Jason Hiland – What it’s like starting, managing, and growing an OEM in the golf industry, The direct-to-consumer model and why it’s the future of business, What Sub70 does, that sets them apart from other companies in the business. BONUS: the complete design process of a golf club from start to finish – from idea, to concept, design, manufacturing, build, tweaking and finished product.
Different strokes for different folks is a phrase that has been around for a long time. It may mean different things for different people but you would be hard pressed to find many that would disagree with its common meaning; i.e. everyone has a different way of doing something. That something could be the way they walk, talk, and especially the way we play golf. Each of us plays in a way that works for us and what may work for one may not work for another. However, there are some basic concepts that are common denominators for anyone looking to hit chip shots crisp and solid every time. You may be able to get away with not doing these from time to time but if your goal is to chip it crisp consistently, getting the following correct will help tremendously:

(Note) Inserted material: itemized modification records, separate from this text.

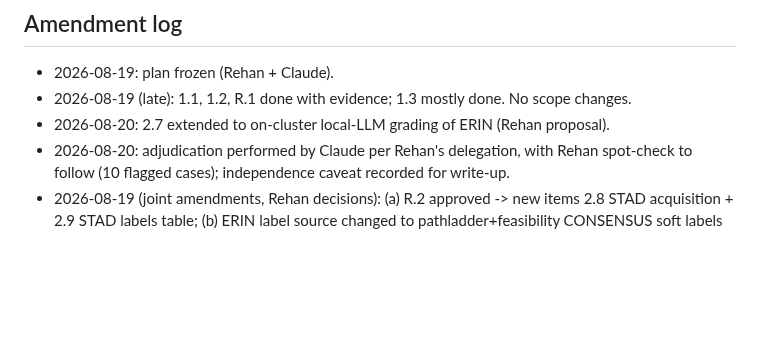
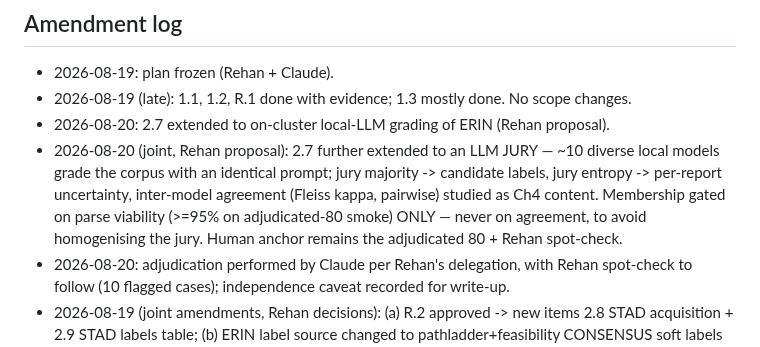
Before and after one commit to rzuberi/thesis, a Markdown page: EXECUTION_PLAN.md, the part around the change. GitHub-like rendering; blank space fills up the shorter version.

Commit message:
amend 2.7: llm jury design

```diff
--- a/EXECUTION_PLAN.md
+++ b/EXECUTION_PLAN.md
@@ -116,6 +116,12 @@ PARKED list until jointly promoted.
 - 2026-08-19: plan frozen (Rehan + Claude).
 - 2026-08-19 (late): 1.1, 1.2, R.1 done with evidence; 1.3 mostly done. No scope changes.
 - 2026-08-20: 2.7 extended to on-cluster local-LLM grading of ERIN (Rehan proposal).
+- 2026-08-20 (joint, Rehan proposal): 2.7 further extended to an LLM JURY — ~10
+  diverse local models grade the corpus with an identical prompt; jury majority ->
+  candidate labels, jury entropy -> per-report uncertainty, inter-model agreement
+  (Fleiss kappa, pairwise) studied as Ch4 content. Membership gated on parse
+  viability (>=95% on adjudicated-80 smoke) ONLY — never on agreement, to avoid
+  homogenising the jury. Human anchor remains the adjudicated 80 + Rehan spot-check.
 - 2026-08-20: adjudication performed by Claude per Rehan's delegation, with Rehan
   spot-check to follow (10 flagged cases); independence caveat recorded for write-up.
 - 2026-08-19 (joint amendments, Rehan decisions): (a) R.2 approved -> new items 2.8
```
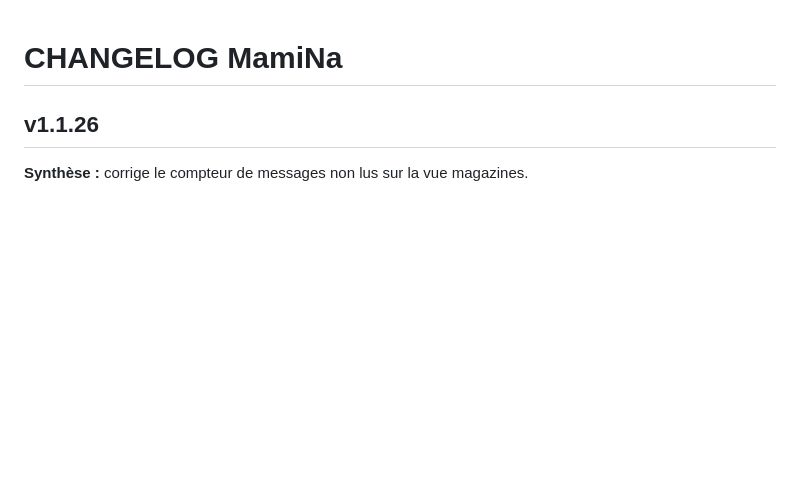
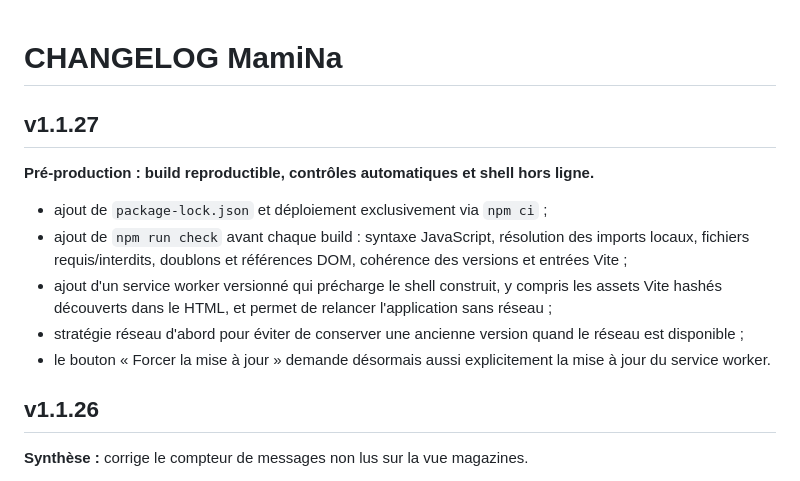
Before and after one commit to angstik/mamina, a Markdown page: CHANGELOG.md, the part around the change. GitHub-like rendering; blank space fills up the shorter version.

Commit message:
v1.1.27 : changelog pré-production

```diff
--- a/CHANGELOG.md
+++ b/CHANGELOG.md
@@ -3,6 +3,16 @@
 
 
 
+
+
+## v1.1.27
+**Pré-production : build reproductible, contrôles automatiques et shell hors ligne.**
+
+- ajout de `package-lock.json` et déploiement exclusivement via `npm ci` ;
+- ajout de `npm run check` avant chaque build : syntaxe JavaScript, résolution des imports locaux, fichiers requis/interdits, doublons et références DOM, cohérence des versions et entrées Vite ;
+- ajout d'un service worker versionné qui précharge le shell construit, y compris les assets Vite hashés découverts dans le HTML, et permet de relancer l'application sans réseau ;
+- stratégie réseau d'abord pour éviter de conserver une ancienne version quand le réseau est disponible ;
+- le bouton « Forcer la mise à jour » demande désormais aussi explicitement la mise à jour du service worker.
 
 ## v1.1.26
 **Synthèse :** corrige le compteur de messages non lus sur la vue magazines.
```
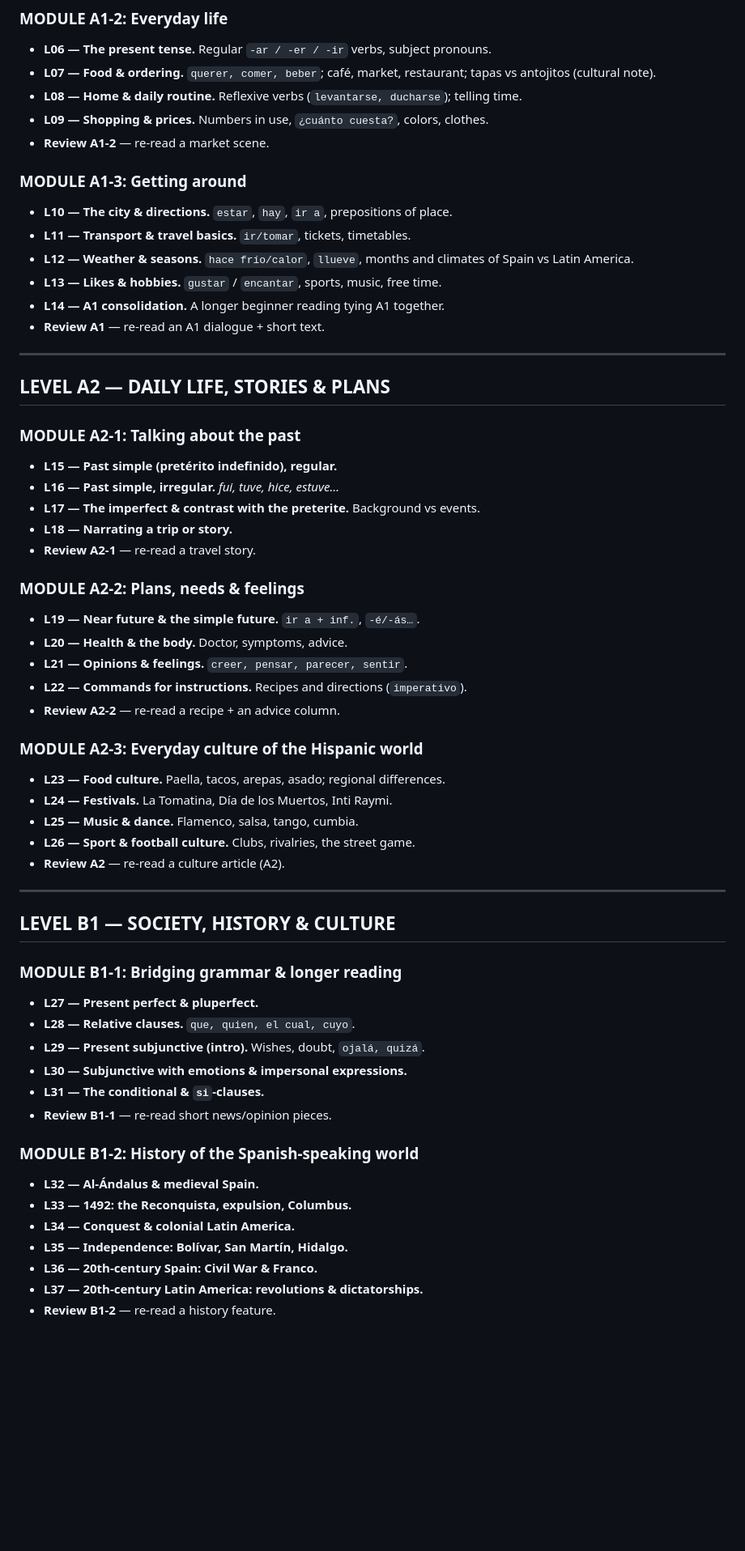
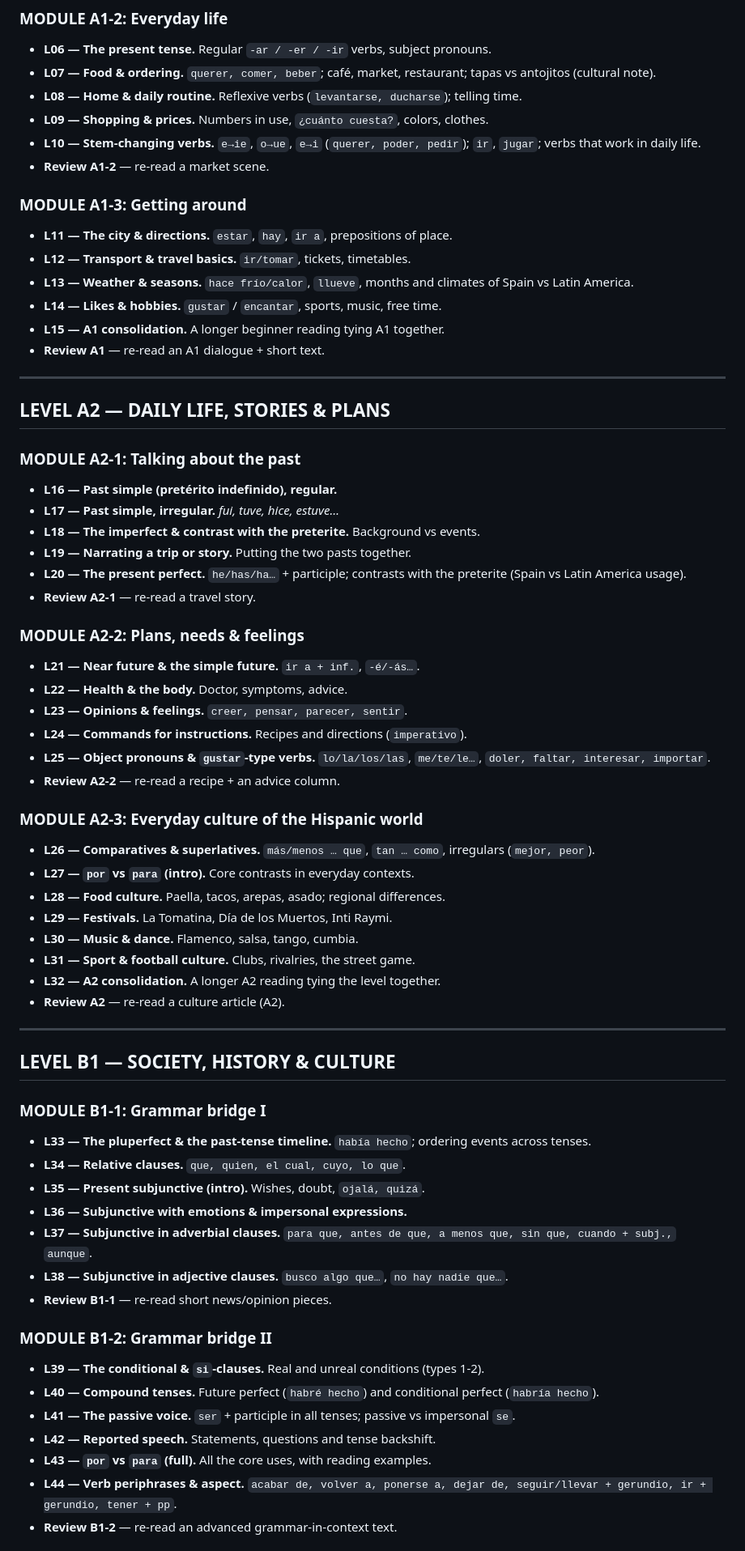
Before and after one commit to QuangPham1207/spanish-course, a Markdown page: syllabus.md, the part around one of its changes. Shown at 81% size. Drawn GitHub-style; blank space fills up the shorter version.

Commit message:
Rewrite syllabus to genuinely target B2 reading

```diff
--- a/syllabus.md
+++ b/syllabus.md
@@ -43,59 +75,77 @@ Legend: `(adv.)` = above the current level, read for exposure only.
   telling time.
 - **L09 — Shopping & prices.** Numbers in use, `¿cuánto cuesta?`, colors,
   clothes.
+- **L10 — Stem-changing verbs.** `e→ie`, `o→ue`, `e→i` (`querer, poder,
+  pedir`); `ir`, `jugar`; verbs that work in daily life.
 - **Review A1-2** — re-read a market scene.
 
 ### MODULE A1-3: Getting around
-- **L10 — The city & directions.** `estar`, `hay`, `ir a`, prepositions of
+- **L11 — The city & directions.** `estar`, `hay`, `ir a`, prepositions of
   place.
-- **L11 — Transport & travel basics.** `ir/tomar`, tickets, timetables.
-- **L12 — Weather & seasons.** `hace frío/calor`, `llueve`, months and
+- **L12 — Transport & travel basics.** `ir/tomar`, tickets, timetables.
+- **L13 — Weather & seasons.** `hace frío/calor`, `llueve`, months and
   climates of Spain vs Latin America.
-- **L13 — Likes & hobbies.** `gustar` / `encantar`, sports, music, free time.
-- **L14 — A1 consolidation.** A longer beginner reading tying A1 together.
+- **L14 — Likes & hobbies.** `gustar` / `encantar`, sports, music, free time.
+- **L15 — A1 consolidation.** A longer beginner reading tying A1 together.
 - **Review A1** — re-read an A1 dialogue + short text.
 
 ---
 
 ## LEVEL A2 — DAILY LIFE, STORIES & PLANS
 ### MODULE A2-1: Talking about the past
-- **L15 — Past simple (pretérito indefinido), regular.**
-- **L16 — Past simple, irregular.** *fui, tuve, hice, estuve…*
-- **L17 — The imperfect & contrast with the preterite.** Background vs events.
-- **L18 — Narrating a trip or story.**
+- **L16 — Past simple (pretérito indefinido), regular.**
+- **L17 — Past simple, irregular.** *fui, tuve, hice, estuve…*
+- **L18 — The imperfect & contrast with the preterite.** Background vs events.
+- **L19 — Narrating a trip or story.** Putting the two pasts together.
+- **L20 — The present perfect.** `he/has/ha…` + participle; contrasts with the
+  preterite (Spain vs Latin America usage).
 - **Review A2-1** — re-read a travel story.
 
 ### MODULE A2-2: Plans, needs & feelings
-- **L19 — Near future & the simple future.** `ir a + inf.`, `-é/-ás…`.
-- **L20 — Health & the body.** Doctor, symptoms, advice.
-- **L21 — Opinions & feelings.** `creer, pensar, parecer, sentir`.
-- **L22 — Commands for instructions.** Recipes and directions (`imperativo`).
+- **L21 — Near future & the simple future.** `ir a + inf.`, `-é/-ás…`.
+- **L22 — Health & the body.** Doctor, symptoms, advice.
+- **L23 — Opinions & feelings.** `creer, pensar, parecer, sentir`.
+- **L24 — Commands for instructions.** Recipes and directions (`imperativo`).
+- **L25 — Object pronouns & `gustar`-type verbs.** `lo/la/los/las`,
+  `me/te/le…`, `doler, faltar, interesar, importar`.
 - **Review A2-2** — re-read a recipe + an advice column.
 
 ### MODULE A2-3: Everyday culture of the Hispanic world
-- **L23 — Food culture.** Paella, tacos, arepas, asado; regional differences.
-- **L24 — Festivals.** La Tomatina, Día de los Muertos, Inti Raymi.
-- **L25 — Music & dance.** Flamenco, salsa, tango, cumbia.
-- **L26 — Sport & football culture.** Clubs, rivalries, the street game.
+- **L26 — Comparatives & superlatives.** `más/menos … que`, `tan … como`,
+  irregulars (`mejor, peor`).
+- **L27 — `por` vs `para` (intro).** Core contrasts in everyday contexts.
+- **L28 — Food culture.** Paella, tacos, arepas, asado; regional differences.
+- **L29 — Festivals.** La Tomatina, Día de los Muertos, Inti Raymi.
+- **L30 — Music & dance.** Flamenco, salsa, tango, cumbia.
+- **L31 — Sport & football culture.** Clubs, rivalries, the street game.
+- **L32 — A2 consolidation.** A longer A2 reading tying the level together.
 - **Review A2** — re-read a culture article (A2).
 
 ---
 
 ## LEVEL B1 — SOCIETY, HISTORY & CULTURE
-### MODULE B1-1: Bridging grammar & longer reading
-- **L27 — Present perfect & pluperfect.**
-- **L28 — Relative clauses.** `que, quien, el cual, cuyo`.
-- **L29 — Present subjunctive (intro).** Wishes, doubt, `ojalá, quizá`.
-- **L30 — Subjunctive with emotions & impersonal expressions.**
-- **L31 — The conditional & `si`-clauses.**
+### MODULE B1-1: Grammar bridge I
+- **L33 — The pluperfect & the past-tense timeline.** `había hecho`; ordering
+  events across tenses.
+- **L34 — Relative clauses.** `que, quien, el cual, cuyo, lo que`.
+- **L35 — Present subjunctive (intro).** Wishes, doubt, `ojalá, quizá`.
+- **L36 — Subjunctive with emotions & impersonal expressions.**
+- **L37 — Subjunctive in adverbial clauses.** `para que, antes de que, a menos
+  que, sin que, cuando + subj.,` `aunque`.
+- **L38 — Subjunctive in adjective clauses.** `busco algo que…`, `no hay nadie
+  que…`.
 - **Review B1-1** — re-read short news/opinion pieces.
 
-### MODULE B1-2: History of the Spanish-speaking world
-- **L32 — Al-Ándalus & medieval Spain.**
-- **L33 — 1492: the Reconquista, expulsion, Columbus.**
-- **L34 — Conquest & colonial Latin America.**
-- **L35 — Independence: Bolívar, San Martín, Hidalgo.**
-- **L36 — 20th-century Spain: Civil War & Franco.**
-- **L37 — 20th-century Latin America: revolutions & dictatorships.**
-- **Review B1-2** — re-read a history feature.
+### MODULE B1-2: Grammar bridge II
+- **L39 — The conditional & `si`-clauses.** Real and unreal conditions (types
+  1-2).
+- **L40 — Compound tenses.** Future perfect (`habré hecho`) and conditional
+  perfect (`habría hecho`).
+- **L41 — The passive voice.** `ser` + participle in all tenses; passive vs
+  impersonal `se`.
+- **L42 — Reported speech.** Statements, questions and tense backshift.
+- **L43 — `por` vs `para` (full).** All the core uses, with reading examples.
+- **L44 — Verb periphrases & aspect.** `acabar de, volver a, ponerse a, dejar
+  de, seguir/llevar + gerundio, ir + gerundio, tener + pp`.
+- **Review B1-2** — re-read an advanced grammar-in-context text.
 
```
Also changed, not shown: other parts of syllabus.md (+121 -35 lines).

Club face angle & bounce
This is the balance point of the stroke. Think of a tight rope walker using a pole for balance when walking on a rope or cable. They subtly shift the pole as needed to maintain balance but it is always held in the middle. If they were to hold it unevenly, walking in balance would be extremely difficult. The same is true with ball position. It can vary slightly as you don’t feel the same every day, but keeping it within a small range, to maintain the balance of your stroke, is highly recommended.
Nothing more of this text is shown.